Lesson No. 1. Heaven and hell are real. Whether the Bible passage is a story, parable, or prophecy, the fact that Jesus himself narrated it brings some reality and seriousness into what will happen to us after we die.

The Bible says that it is appointed unto men to die once and after that judgment (Hebrews 9:27). The outcome of that judgement could be eternal life with God in heaven or eternal damnation with Satan in hell. Jesus provided a little glimpse of the conditions in heaven and hell. In heaven, there are comfort and plenty of water for its citizens. In hell, however, there are torment, fire, agony, acute shortage of water, and lots of regrets by its citizens. That is why many people believe that a loving God will not condemn some of his children to hell. Please do not share this belief. In the greatest sermon ever delivered, the Sermon on the Mountain or Beatitudes, Jesus warned about the danger of the fire of hell (Matthew 5:22). It is better to be on the same side with Jesus. It is also better to live your life as though heaven and hell are real, even if it turns out to be false, than to live an unrighteous life and find out that heaven and hell are true and real.

Jesus promised that he was going to prepare a place for us and come and take us to join him there (John 14:1-3). And so we know that our citizenship is in heaven and we wait eagerly for the return of Our Lord and Savior Jesus Christ (Philippians 3:20). This should be our focus. Therefore, we should not spend too much time engaging in fruitless arguments about the existence or non-existence of heaven and hell.

Lesson No. 2. Lack of care and compassion for fellow human beings may lead us to hell. The rich man was dressed in purple and fine linen clothes and lived in luxury.

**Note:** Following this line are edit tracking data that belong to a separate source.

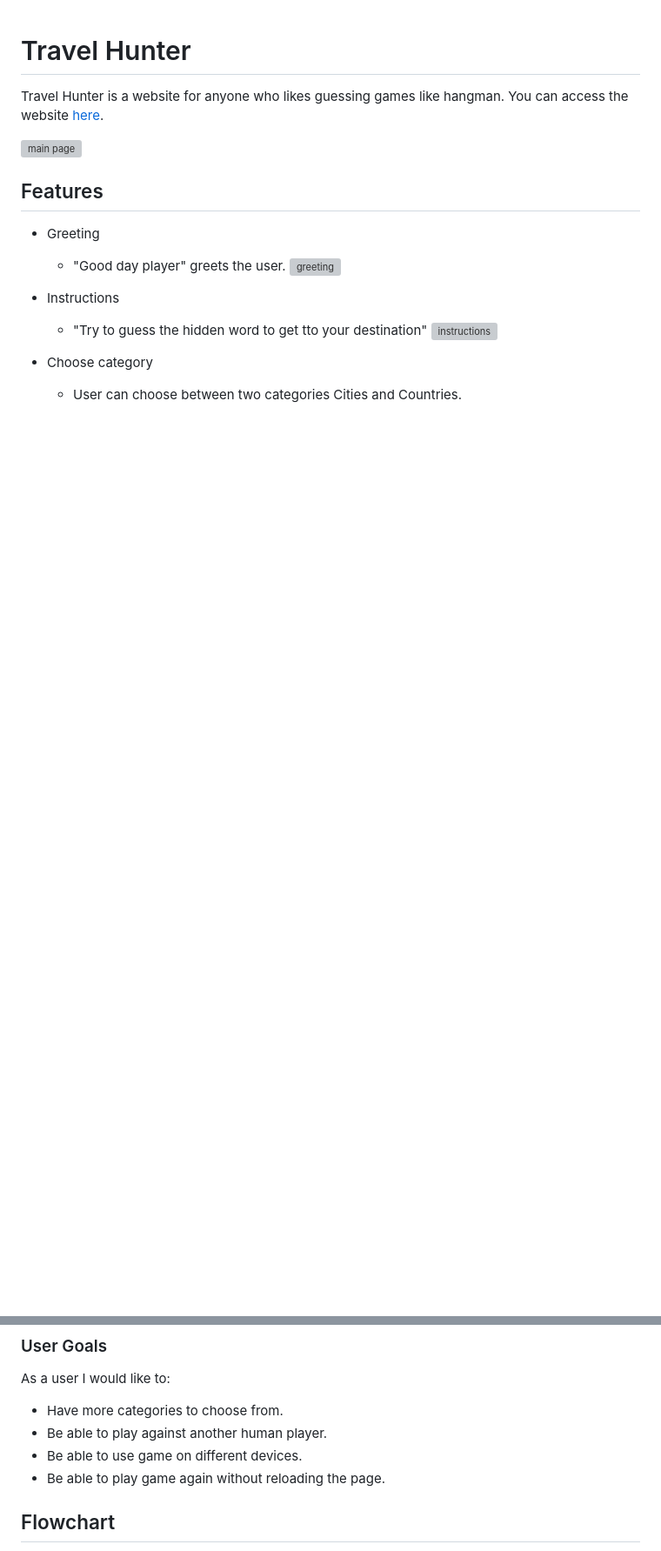
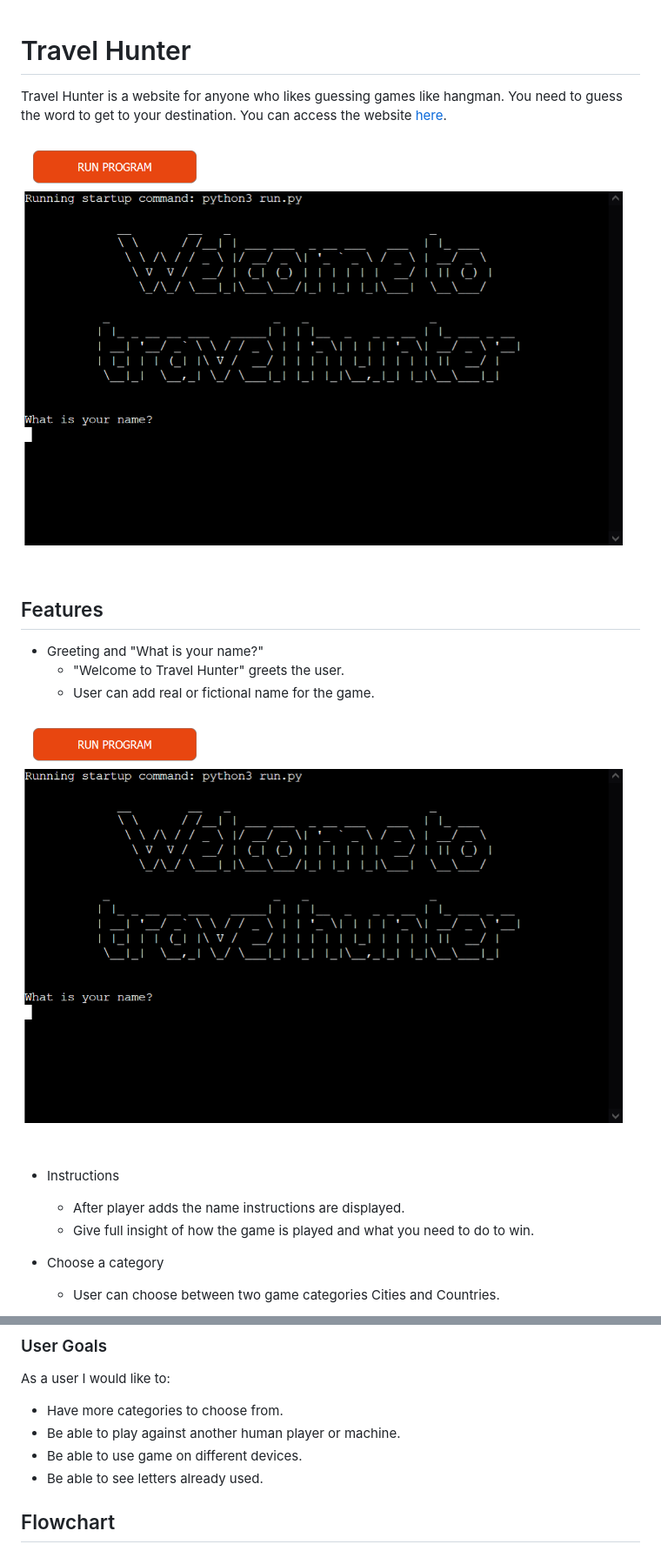
Before and after one commit to Ivana505/travel-hunter, a Markdown page: README.md, 2 parts joined by grey strips. Shown at 87% size. GitHub-like rendering; pictures changed too: documentation/images/landing-page.png (added); blank space fills up the shorter version; grey boxes are pictures that could not be loaded.

```diff
--- a/README.md
+++ b/README.md
@@ -1,19 +1,22 @@
 # Travel Hunter
 Travel Hunter is a website for anyone who likes guessing games like hangman.
+You need to guess the word to get to your destination.
 You can access the website [here](https://travel-hunter1.herokuapp.com/).
 
-![main page]()
+![landing page](documentation/images/landing-page.png)
 
 
 ## Features
-- Greeting
-    - "Good day player" greets the user.
-![greeting]()
+- Greeting and "What is your name?"
+    - "Welcome to Travel Hunter" greets the user.
+    - User can add real or fictional name for the game.
+
+![greeting](documentation/images/landing-page.png)
 
 - Instructions
-     - "Try to guess the hidden word to get tto your destination"
-![instructions]()
+     - After player adds the name instructions are displayed.
+     - Give full insight of how the game is played and what you need to do to win.
 
-- Choose category
-     - User can choose between two categories Cities and Countries.
+- Choose a category
+     - User can choose between two game categories Cities and Countries.
 
@@ -37,9 +39,9 @@ The target audience are kids and adults who like hidden words type of games :
 As a user I would like to:
 
 - Have more categories to choose from.
-- Be able to play against another human player.
+- Be able to play against another human player or machine.
 - Be able to use game on different devices.
-- Be able to play game again without reloading the page.
+- Be able to see letters already used.
 
 
 ## Flowchart
```
Also changed, not shown: other parts of README.md (+18 -9 lines), documentation/images/heroku-deployment5.png, documentation/images/heroku-deployment6.png, documentation/images/instructions.png (added), 1 other file.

In other words, he lived extravagant and expensive lifestyle while a miserable, poverty-stricken person was laid at his gate.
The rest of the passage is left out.